The Abboud family is one of over 2000 families who are receiving monthly subsistence aid distributed by the local Church, thanks to the financial support of the international Catholic pastoral charity and pontifical foundation Aid to the Church in Need (ACN).
Many of these families have recently expressed their intention to return to their former homes as soon as possible, and as soon as they can be rebuilt. “I am almost certain that we will be able to return soon”, Ghassan tells us. “We were able to return to Homs and see the state of our house. Although it is partially damaged, it is not that bad. But nevertheless it is still difficult to live in Homs, with all the ruin caused by the catastrophe and the many shortages of electricity and water, but nevertheless it’s always better to be in your own home rather than living here as refugees. Besides, having to pay rent is also very costly”, he acknowledges.

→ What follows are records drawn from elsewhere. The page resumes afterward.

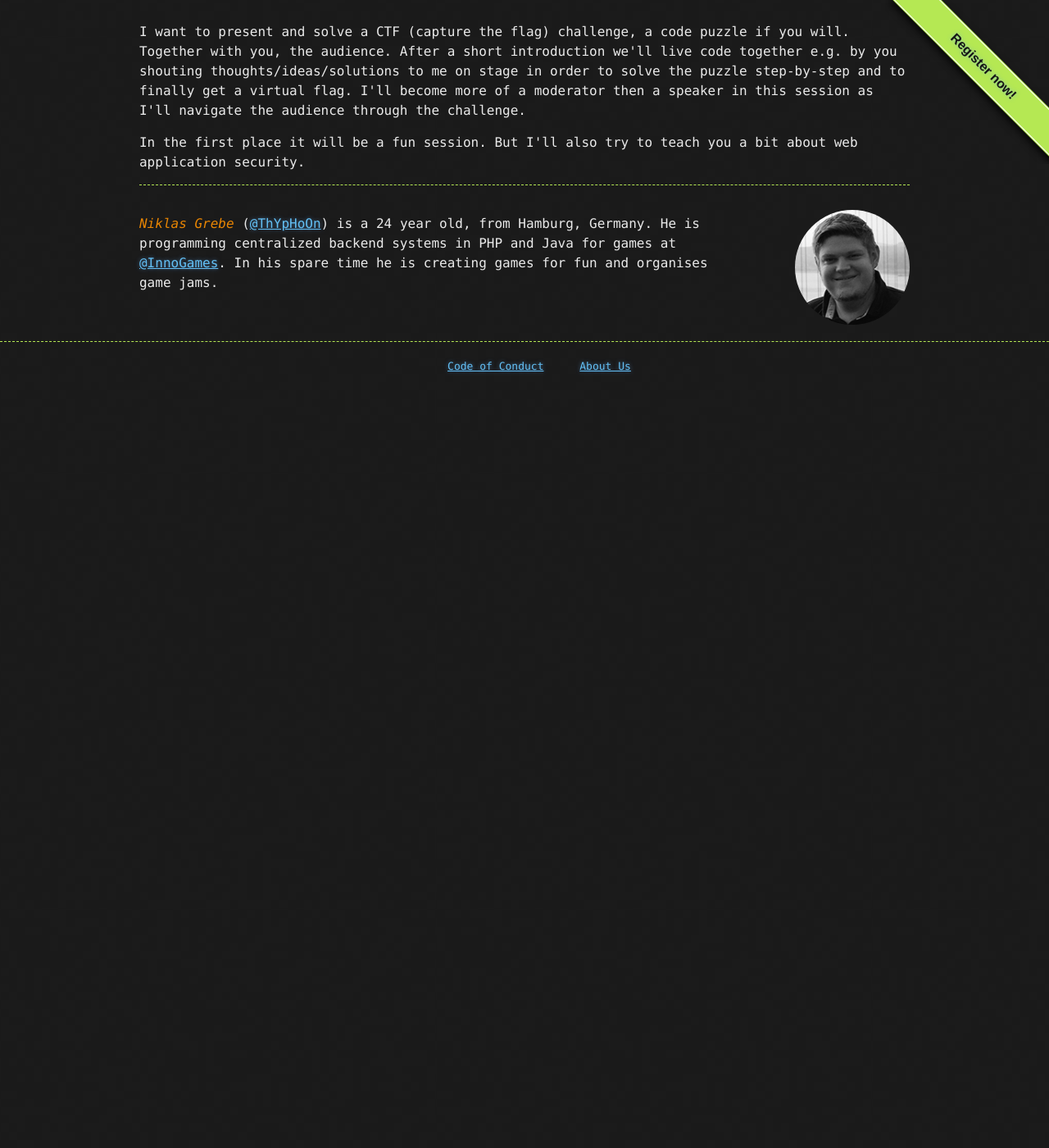
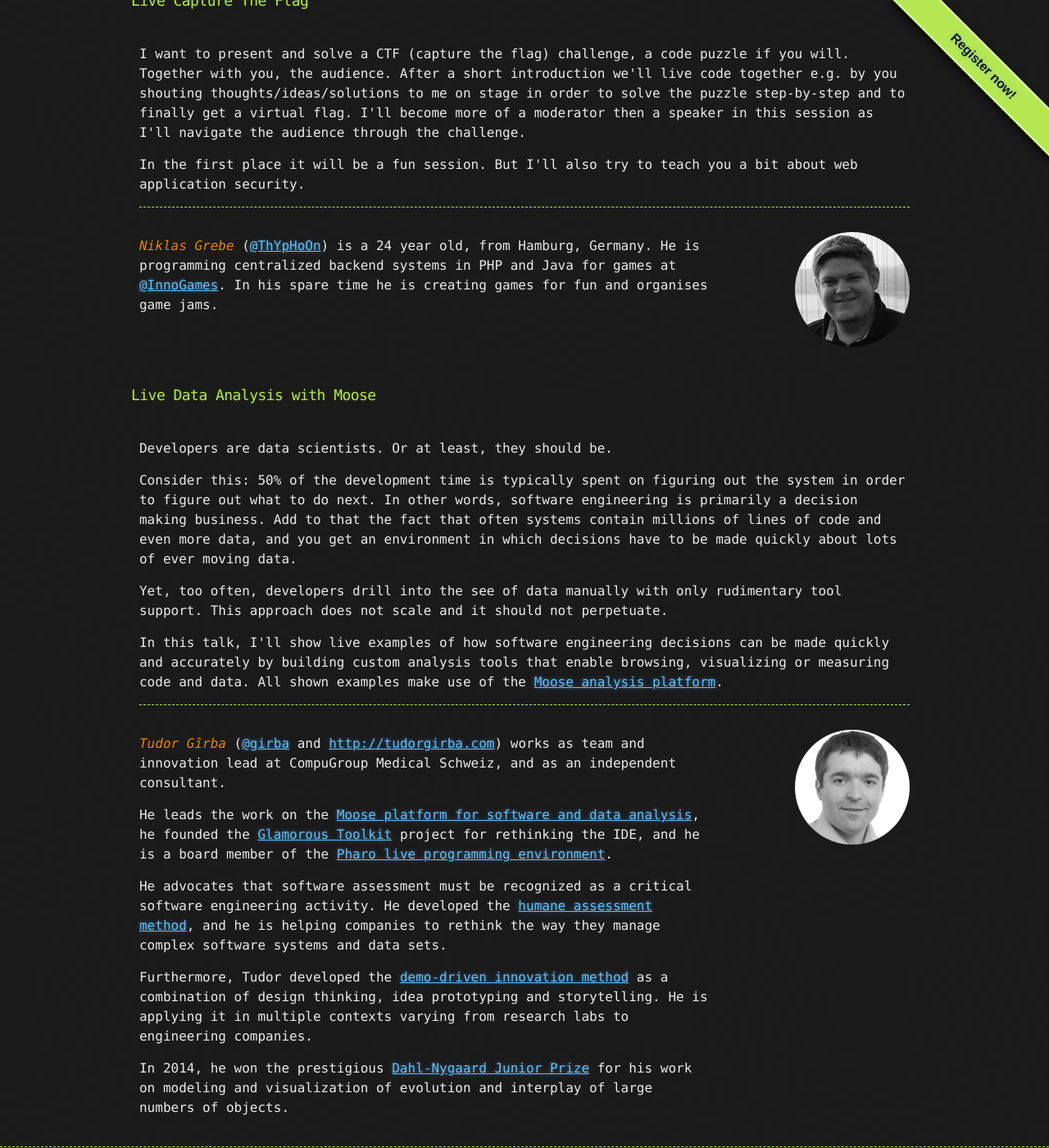
Before and after one commit to BreathingCode/BreathingCode.github.io, a Jekyll site: the page built from program.html, in a window 1280 px wide and 1400 px high, scrolled down 1551 px. Shown: the whole window at 82% size. Built offline with Jekyll 4.4.1, drawn with Linux system fonts in a browser that asks for light colours; nearby versions of some CDN libraries; Markdown is read by kramdown in place of the engine named in the settings; before the commit the page ends 2028 px from its top, so only the background shows below that; some of the changed text lies outside the part shown.

Commit message:
adding Tudor Gîrba's session

```diff
--- a/program.html
+++ b/program.html
@@ -8,6 +8,7 @@ layout: grid
   <li><a href="#pong">Live-Coded Pong</a></li>
   <li><a href="#repl-electric">Repl Electric - End of Buffer</a></li>
   <li><a href="#live-ctf">Live Capture The Flag</a></li>
+  <li><a href="#data-analysis-moose">Live Data Analysis with Moose</a></li>
 </ul>
 
 <p>
@@ -144,3 +145,80 @@ layout: grid
 <div class="avatar" >
   <img src="/images/speakers/Niklas_Grebe.jpg" alt="Speaker - Niklas Grebe">
 </div>
+
+<div class="session-separator"></div>
+
+
+<a  name="data-analysis-moose"></a>
+<h3>Live Data Analysis with Moose</h3>
+
+<article class="session-abstract">
+  <p>
+    Developers are data scientists. Or at least, they should be.
+  </p>
+
+  <p>
+    Consider this: 50% of the development time is typically spent on figuring
+    out the system in order to figure out what to do next. In other words,
+    software engineering is primarily a decision making business. Add to that
+    the fact that often systems contain millions of lines of code and even more
+    data, and you get an environment in which decisions have to be made quickly
+    about lots of ever moving data.
+  </p>
+
+  <p>
+    Yet, too often, developers drill into the see of data manually with only
+    rudimentary tool support. This approach does not scale and it should not
+    perpetuate.
+  </p>
+
+  <p>
+    In this talk, I'll show live examples of how software engineering decisions
+    can be made quickly and accurately by building custom analysis tools that
+    enable browsing, visualizing or measuring code and data. All shown examples
+    make use of the <a href="http://moosetechnology.org">Moose analysis
+      platform</a>.
+  </p>
+</article>
+
+<div class="bio">
+  <p>
+    <em>Tudor Gîrba</em> (<a href="https://twitter.com/girba">@girba</a> and <a
+      href="http://tudorgirba.com">http://tudorgirba.com</a>) works as team and
+    innovation lead at CompuGroup Medical Schweiz, and as an independent
+    consultant.
+  </p>
+
+  <p>
+    He leads the work on the <a href="http://moosetechnology.org">Moose platform
+      for software and data analysis</a>, he founded the <a
+      href="http://gt.moosetechnology.org">Glamorous Toolkit</a> project for
+    rethinking the IDE, and he is a board member of the <a
+      href="http://pharo.org">Pharo live programming environment</a>.
+  </p>
+
+  <p>
+    He advocates that software assessment must be recognized as a critical
+    software engineering activity. He developed the <a
+      href="http://humane-assessment.com">humane assessment method</a>, and he
+    is helping companies to rethink the way they manage complex software systems
+    and data sets.
+  </p>
+
+  <p>
+    Furthermore, Tudor developed the <a href="http://demodriven.com">demo-driven
+      innovation method</a> as a combination of design thinking, idea
+    prototyping and storytelling. He is applying it in multiple contexts varying
+    from research labs to engineering companies.
+  </p>
+
+  <p>
+    In 2014, he won the prestigious <a href="http://aito.org">Dahl-Nygaard
+      Junior Prize</a> for his work on modeling and visualization of evolution
+    and interplay of large numbers of objects.
+  </p>
+
+</div>
+<div class="avatar" >
+  <img src="/images/speakers/tudor_girba.jpg" alt="Speaker - Tudor Gîrba">
+</div>
```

With this hopeful message about their return, Ghassan, Maha and Joseph say goodbye to the small visiting group from ACN who have travelled to Syria to learn about the situation of the refugee families and their needs. “What gives us hope is the support we receive from Iliash, the young man in charge of coordinating the aid at the Saint Peter’s Centre. The priests and the Catholic Church are supporting us in every way. Theirs is the only help we receive; it is a testimony to their generosity, and it is all the more precious to us, given that we are not Catholics, but Orthodox Christians”, Maha explains.
“My faith is what gives me the strength to continue, despite so much suffering. You tell us that many people in Europe and other countries feel strengthened in their faith when they hear about our story and our perseverance in the face of our difficulties. I can only say ‘Alhamdulillah’ (God be praised! in Arabic)”, Ghassan remarks. And as they lean over the balcony of their home and wave goodbye, they warmly add: “Shukran ktir ktir (Many, many thanks!)”